The violin has forced me out of my cubicle into a world without muscle memory or transferable skills. Everything is a battle. My hand cramps holding the bow. C sharp never sounds quite the same in the second measure as in the first. I can’t tune without my teacher’s trained ear. It is humbling to arrive on Irene’s doorstep having made no progress from the previous Tuesday. The opportunities for me to fail on the violin are daily and infinite.
There are places in my history where I came to know myself in real ways. There is land that reminds me who made me. There are hills that sing to me of who my people are, and there’s a road where I ran until I understood the girl that God had created within this lanky frame. These are the places that made me, and when the earth is shifting at home, or when I just forget the truth, these are the places I crave.
The squirreled-away baguette’s crust is so hard you can smack it on the counter and it won’t break. It is like a crouton — one big, long, stick of crouton. It has not bred worms and it does not stink, but you can’t eat it either.
In your real life, you like to stock up, relying on your own ingenuity and foresight. Wince as you try to break the baguette one more time. Maybe right now you’re in Paris, dining while sitting down, saving butter for the morning, learning to count to five, but probably you’re just the same person, wherever you are, same fear, same neuroses, same old tired you.
Then, all at once: a miracle.
In order to reconcile myself to the difference I feel between Mr. Berry's observation of the world and mine — at my own risk, according to his prefaced warning — I listen to him as I would a prophet rising to an appointed calling, announcing judgment to all transgressors, calling us to change the way we live in order to be spared. He is a surly prophet, but better an ornery prophet than unmerciful judge. I would not want you, Mr. Berry, as my judge. You seem too convinced of my guilt before hearing my story.

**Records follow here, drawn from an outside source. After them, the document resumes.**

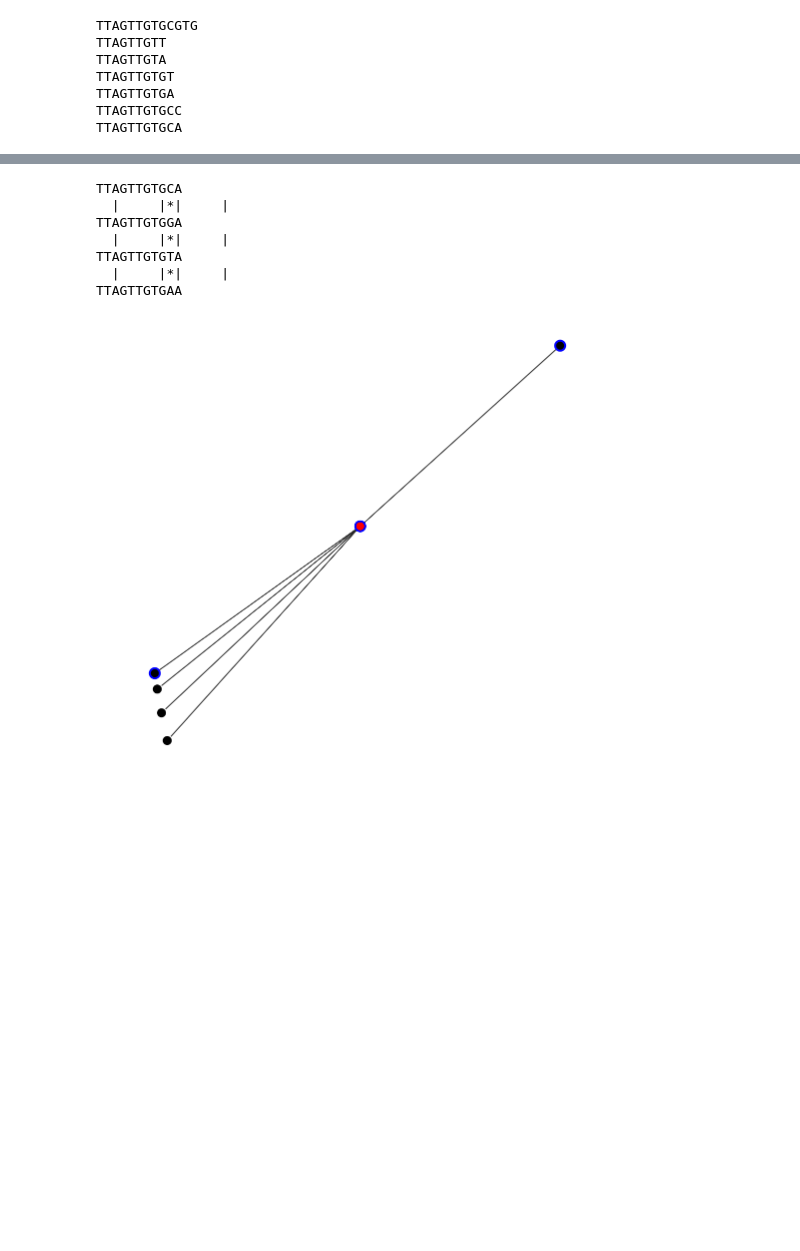
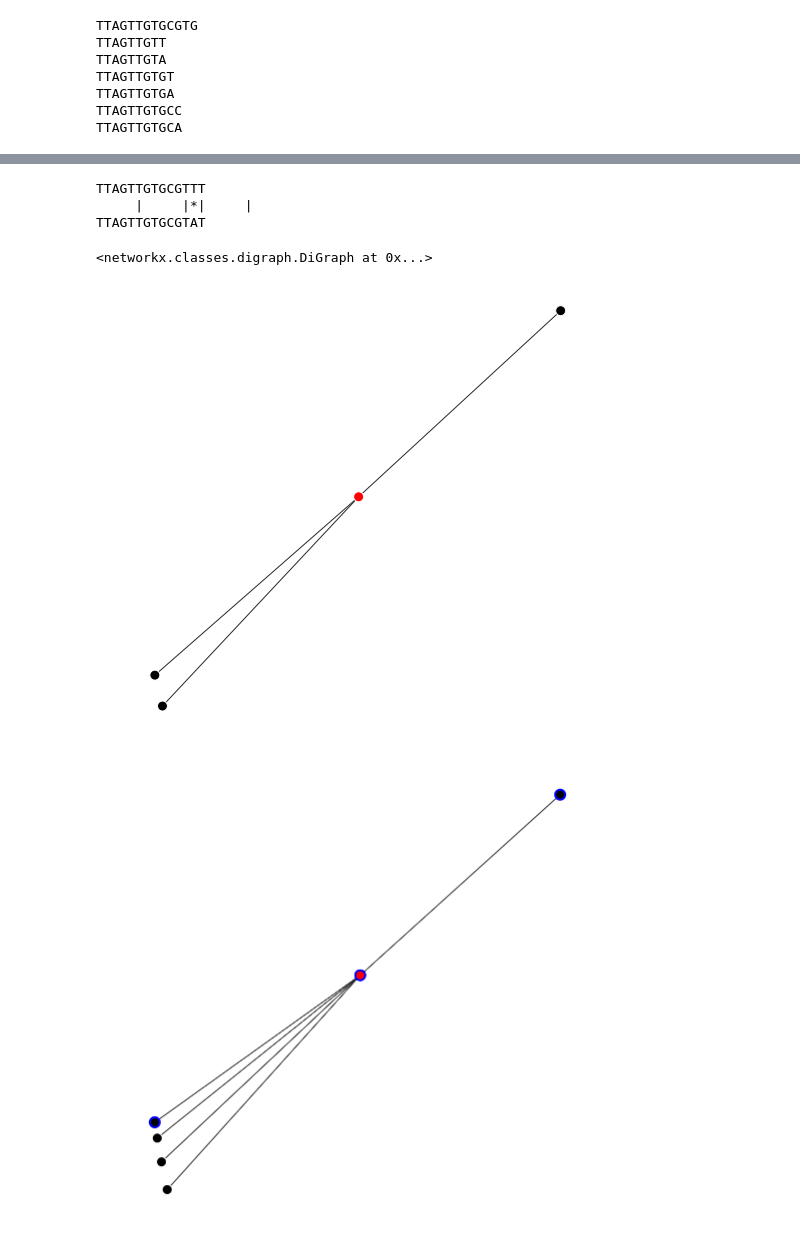
Before and after one commit to camillescott/debruijnal-enhance-o-tron, a Jupyter notebook: notebooks/dbggen.ipynb, the cells around one changed output, grey strips where cells are left out. Drawn from its saved outputs; the diff is of its cells as text; code cells hidden in the pictures; blank space fills up the shorter version.

```diff
--- a/notebooks/dbggen.ipynb
+++ b/notebooks/dbggen.ipynb
@@ -34,7 +38,12 @@ class dBG:
     def get(self, item):
         '''Return true if the item is in the dBG, false otherwise
         '''
-        return item in self.store
+        if len(item) < self.ksize:
+            raise ValueError(item)
+        elif len(item) == self.ksize:
+            return item in self.store
+        else:
+            return [item in self.store for item in self.kmers(item)]
 
     def add(self, item):
         '''Add the k-mer(s) from the given sequence to the dBG.
@@ -559,9 +594,8 @@ class BubbleGenerator(SequenceGenerator):
         # extend each sequence with a mutant
         for i in range(n_branches):
             sequences[i] = self.random_unitig_extend(sequences[i], N=1)
-
         # extend a new k-mer off the end and append it to each sequence
-        end = self.random_unitig_extend(sequences[0], self.ksize + n_tail_kmers)[len(sequences[0]):]
+        end = self.random_unitig_extend(sequences[0], N=self.ksize+n_tail_kmers)[len(sequences[0]):]
         for i in range(len(sequences)):
             self.add(self.suffix(sequences[i]) + end)
             sequences[i] += end
@@ -723,15 +763,16 @@ G = plot_cdbg(T, sequence_label='TTAGTTGTGCGTG')
 # %%
 B = BubbleGenerator(7, rseed=0)
 # %%
-sequences = B.generate(4, n_tail_kmers=2, visualize=True)
+sequences = B.generate(2, n_tail_kmers=5, visualize=True)
 # %% [output]
-TTAGTTGTGCA
-  |     |*|     |
-TTAGTTGTGGA
-  |     |*|     |
-TTAGTTGTGTA
-  |     |*|     |
-TTAGTTGTGAA
+TTAGTTGTGCGTTT
+     |     |*|     |
+TTAGTTGTGCGTAT
+# %%
+B.plot_cdbg()
+# %% [output]
+<networkx.classes.digraph.DiGraph at 0x...>
+[figure, added]
 # %%
 G = plot_cdbg(B, sequence_label=sequences[0])
 # %% [output]
```
Also changed, not shown: parts of 35 cells of this notebook, 1 other file.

Jesus spoke of a way of rightful being and living with God, people, and place. He gave it a name that the people of the time would understand — the Kingdom of God, and then He turned their notions of kings and kingdoms upside down and inside out. His talk of the Kingdom was not a once for all, clear as a bell theological declaration. It is, however, a creative means to reorient, even reestablish, what it means to be God’s kind of fully human person. That is, a person alive to a healthy relationship with God, His people, the land and all that is in it.